(TASK REQUIREMENTS) Write the entries out again exactly; any picture among them gets left out.
===== RECORDS FOR THE TASK
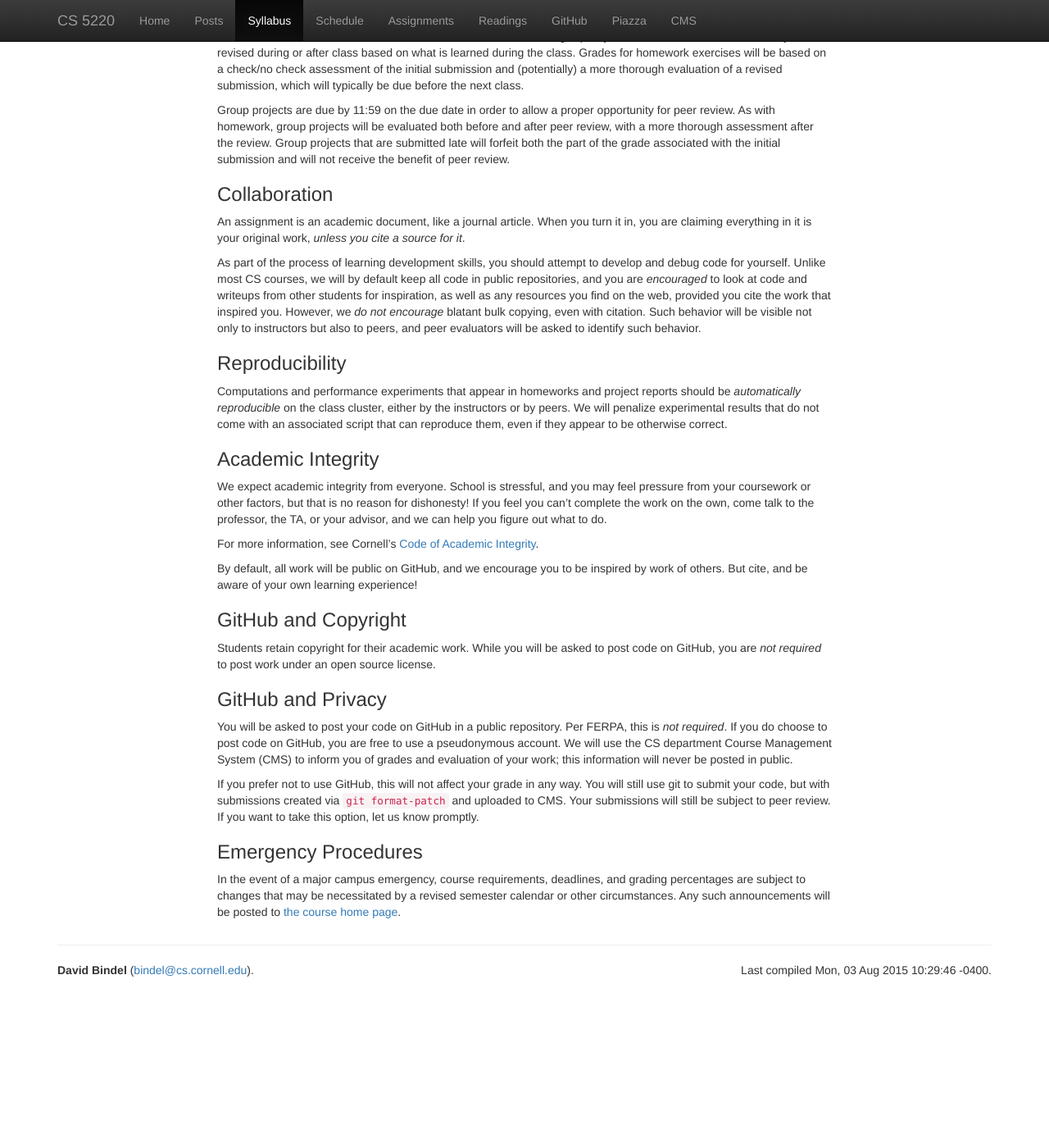
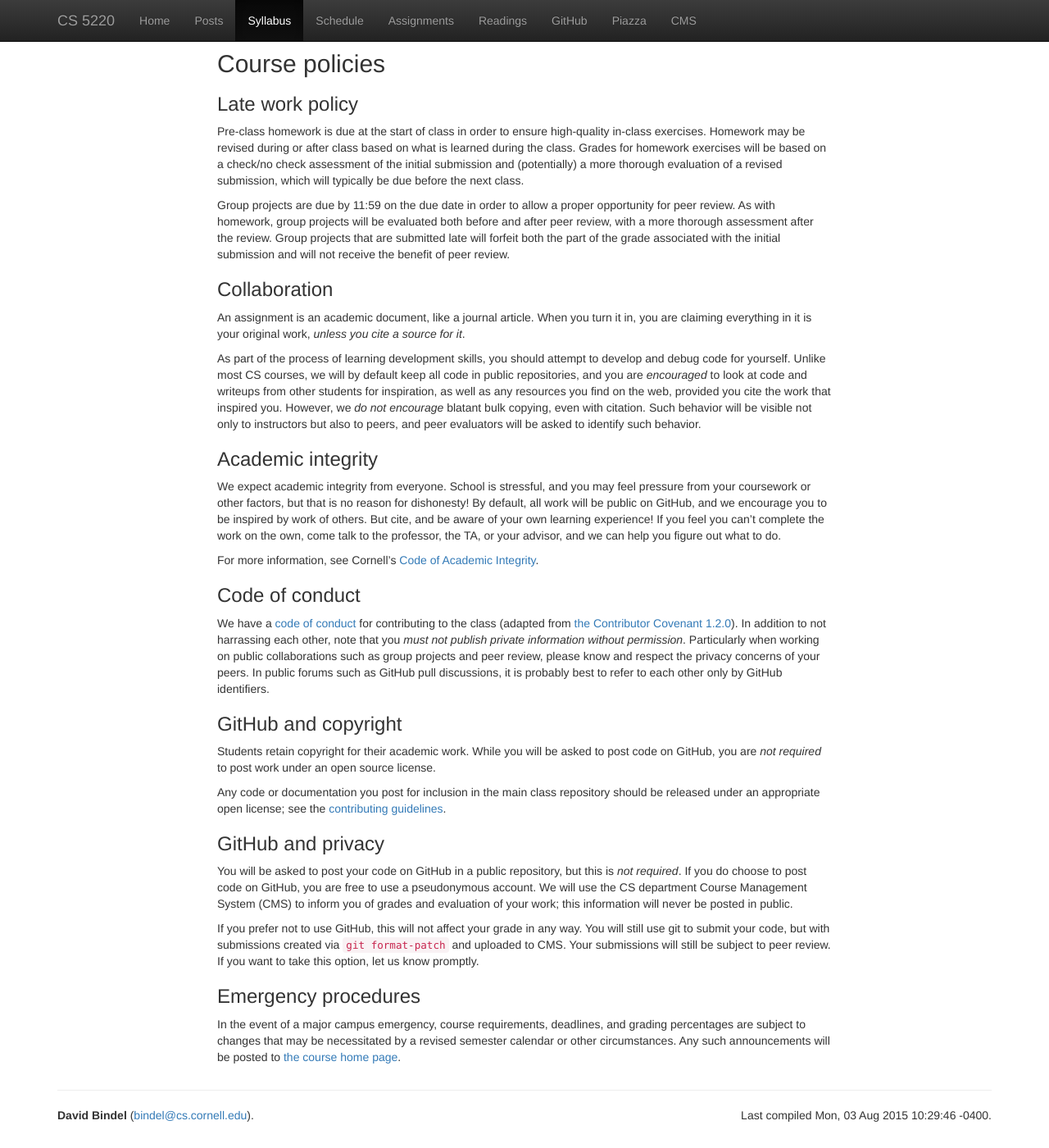
Before and after one commit to cornell-cs5220-f15/cornell-cs5220-f15.github.io, a Jekyll site: the page built from syllabus.md, in a window 1280 px wide and 1400 px high, scrolled down 2401 px. Shown: the whole window at 82% size. Built offline with Jekyll 4.4.1, drawn with Linux system fonts in a browser that asks for light colours; nearby versions of some CDN libraries; before the commit the page ends 3624 px from its top, so only the background shows below that; some of the changed text lies outside the part shown.

Commit message:
Syllabus refinements re code of conduct and GitHub privacy.

```diff
--- a/syllabus.md
+++ b/syllabus.md
@@ -150,6 +150,14 @@ constructive feedback.  Project groups will also be responsible for
 reviewing the code and write-up of other groups under a rubric that
 will be provided.
 
+### Reproducibility
+
+Computations and performance experiments that appear in homeworks and
+project reports should be *automatically reproducible* on the class
+cluster, either by the instructors or by peers.  We will penalize
+experimental results that do not come with an associated script that
+can reproduce them, even if they appear to be otherwise correct.
+
 ### Grading
 
 - Class participation and individual homework (20%)
@@ -191,42 +199,49 @@ blatant bulk copying, even with citation.  Such behavior will be
 visible not only to instructors but also to peers, and peer evaluators
 will be asked to identify such behavior.
 
-### Reproducibility
+### Academic integrity
 
-Computations and performance experiments that appear in homeworks and
-project reports should be *automatically reproducible* on the class
-cluster, either by the instructors or by peers.  We will penalize
-experimental results that do not come with an associated script that
-can reproduce them, even if they appear to be otherwise correct.
-
-### Academic Integrity
-
-We expect academic integrity from everyone.  School is stressful,
-and you may feel pressure from your coursework or other factors,
-but that is no reason for dishonesty!  If you feel you can't complete
-the work on the own, come talk to the professor, the TA, or your advisor,
-and we can help you figure out what to do.
+We expect academic integrity from everyone.  School is stressful, and
+you may feel pressure from your coursework or other factors, but that
+is no reason for dishonesty!  By default, all work will be public on
+GitHub, and we encourage you to be inspired by work of others.  But
+cite, and be aware of your own learning experience!  If you feel you
+can't complete the work on the own, come talk to the professor, the
+TA, or your advisor, and we can help you figure out what to do.
 
 For more information, see Cornell's
 [Code of Academic Integrity](http://cuinfo.cornell.edu/Academic/AIC.html).
 
-By default, all work will be public on GitHub, and we encourage you to
-be inspired by work of others.  But cite, and be aware of your own
-learning experience!
+### Code of conduct
 
-### GitHub and Copyright
+We have a [code of conduct](conduct.html) for contributing to the
+class (adapted from
+[the Contributor Covenant 1.2.0](http://contributor-covenant.org/)).
+In addition to not harrassing each other, note that you *must not
+publish private information without permission*.  Particularly when
+working on public collaborations such as group projects and peer
+review, please know and respect the privacy concerns of your peers.
+In public forums such as GitHub pull discussions, it is probably best
+to refer to each other only by GitHub identifiers.
+
+### GitHub and copyright
 
 Students retain copyright for their academic work.  While you will be
 asked to post code on GitHub, you are *not required* to post work
 under an open source license.
 
-### GitHub and Privacy
+Any code or documentation you post for inclusion in the main class
+repository should be released under an appropriate open license; see
+the
+[contributing guidelines](ttps://github.com/cornell-cs5220-f15/cornell-cs5220-f15.github.io/blob/master/CONTRIBUTING.md).
 
-You will be asked to post your code on GitHub in a public repository.
-Per FERPA, this is *not required*.  If you do choose to post code on
-GitHub, you are free to use a pseudonymous account.  We will use the
-CS department Course Management System (CMS) to inform you of grades
-and evaluation of your work; this information will never be posted in
+### GitHub and privacy
+
+You will be asked to post your code on GitHub in a public repository,
+but this is *not required*.  If you do choose to post code on GitHub,
+you are free to use a pseudonymous account.  We will use the CS
+department Course Management System (CMS) to inform you of grades and
+evaluation of your work; this information will never be posted in
 public.
 
 If you prefer not to use GitHub, this will not affect your grade in
@@ -235,7 +250,7 @@ submissions created via `git format-patch` and uploaded to CMS.
 Your submissions will still be subject to peer review.  If you want
 to take this option, let us know promptly.
 
-### Emergency Procedures
+### Emergency procedures
 
 In the event of a major campus emergency, course requirements, deadlines, and
 grading percentages are subject to changes that may be necessitated by a
```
==========
(EXERCISE RESULT)
Before and after one commit to cornell-cs5220-f15/cornell-cs5220-f15.github.io, a Jekyll site: the page built from syllabus.md, in a window 1280 px wide and 1400 px high, scrolled down 2401 px. Shown: the whole window at 82% size. Built offline with Jekyll 4.4.1, drawn with Linux system fonts in a browser that asks for light colours; nearby versions of some CDN libraries; before the commit the page ends 3624 px from its top, so only the background shows below that; some of the changed text lies outside the part shown.

Commit message:
Syllabus refinements re code of conduct and GitHub privacy.

```diff
--- a/syllabus.md
+++ b/syllabus.md
@@ -150,6 +150,14 @@ constructive feedback.  Project groups will also be responsible for
 reviewing the code and write-up of other groups under a rubric that
 will be provided.
 
+### Reproducibility
+
+Computations and performance experiments that appear in homeworks and
+project reports should be *automatically reproducible* on the class
+cluster, either by the instructors or by peers.  We will penalize
+experimental results that do not come with an associated script that
+can reproduce them, even if they appear to be otherwise correct.
+
 ### Grading
 
 - Class participation and individual homework (20%)
@@ -191,42 +199,49 @@ blatant bulk copying, even with citation.  Such behavior will be
 visible not only to instructors but also to peers, and peer evaluators
 will be asked to identify such behavior.
 
-### Reproducibility
+### Academic integrity
 
-Computations and performance experiments that appear in homeworks and
-project reports should be *automatically reproducible* on the class
-cluster, either by the instructors or by peers.  We will penalize
-experimental results that do not come with an associated script that
-can reproduce them, even if they appear to be otherwise correct.
-
-### Academic Integrity
-
-We expect academic integrity from everyone.  School is stressful,
-and you may feel pressure from your coursework or other factors,
-but that is no reason for dishonesty!  If you feel you can't complete
-the work on the own, come talk to the professor, the TA, or your advisor,
-and we can help you figure out what to do.
+We expect academic integrity from everyone.  School is stressful, and
+you may feel pressure from your coursework or other factors, but that
+is no reason for dishonesty!  By default, all work will be public on
+GitHub, and we encourage you to be inspired by work of others.  But
+cite, and be aware of your own learning experience!  If you feel you
+can't complete the work on the own, come talk to the professor, the
+TA, or your advisor, and we can help you figure out what to do.
 
 For more information, see Cornell's
 [Code of Academic Integrity](http://cuinfo.cornell.edu/Academic/AIC.html).
 
-By default, all work will be public on GitHub, and we encourage you to
-be inspired by work of others.  But cite, and be aware of your own
-learning experience!
+### Code of conduct
 
-### GitHub and Copyright
+We have a [code of conduct](conduct.html) for contributing to the
+class (adapted from
+[the Contributor Covenant 1.2.0](http://contributor-covenant.org/)).
+In addition to not harrassing each other, note that you *must not
+publish private information without permission*.  Particularly when
+working on public collaborations such as group projects and peer
+review, please know and respect the privacy concerns of your peers.
+In public forums such as GitHub pull discussions, it is probably best
+to refer to each other only by GitHub identifiers.
+
+### GitHub and copyright
 
 Students retain copyright for their academic work.  While you will be
 asked to post code on GitHub, you are *not required* to post work
 under an open source license.
 
-### GitHub and Privacy
+Any code or documentation you post for inclusion in the main class
+repository should be released under an appropriate open license; see
+the
+[contributing guidelines](ttps://github.com/cornell-cs5220-f15/cornell-cs5220-f15.github.io/blob/master/CONTRIBUTING.md).
 
-You will be asked to post your code on GitHub in a public repository.
-Per FERPA, this is *not required*.  If you do choose to post code on
-GitHub, you are free to use a pseudonymous account.  We will use the
-CS department Course Management System (CMS) to inform you of grades
-and evaluation of your work; this information will never be posted in
+### GitHub and privacy
+
+You will be asked to post your code on GitHub in a public repository,
+but this is *not required*.  If you do choose to post code on GitHub,
+you are free to use a pseudonymous account.  We will use the CS
+department Course Management System (CMS) to inform you of grades and
+evaluation of your work; this information will never be posted in
 public.
 
 If you prefer not to use GitHub, this will not affect your grade in
@@ -235,7 +250,7 @@ submissions created via `git format-patch` and uploaded to CMS.
 Your submissions will still be subject to peer review.  If you want
 to take this option, let us know promptly.
 
-### Emergency Procedures
+### Emergency procedures
 
 In the event of a major campus emergency, course requirements, deadlines, and
 grading percentages are subject to changes that may be necessitated by a
```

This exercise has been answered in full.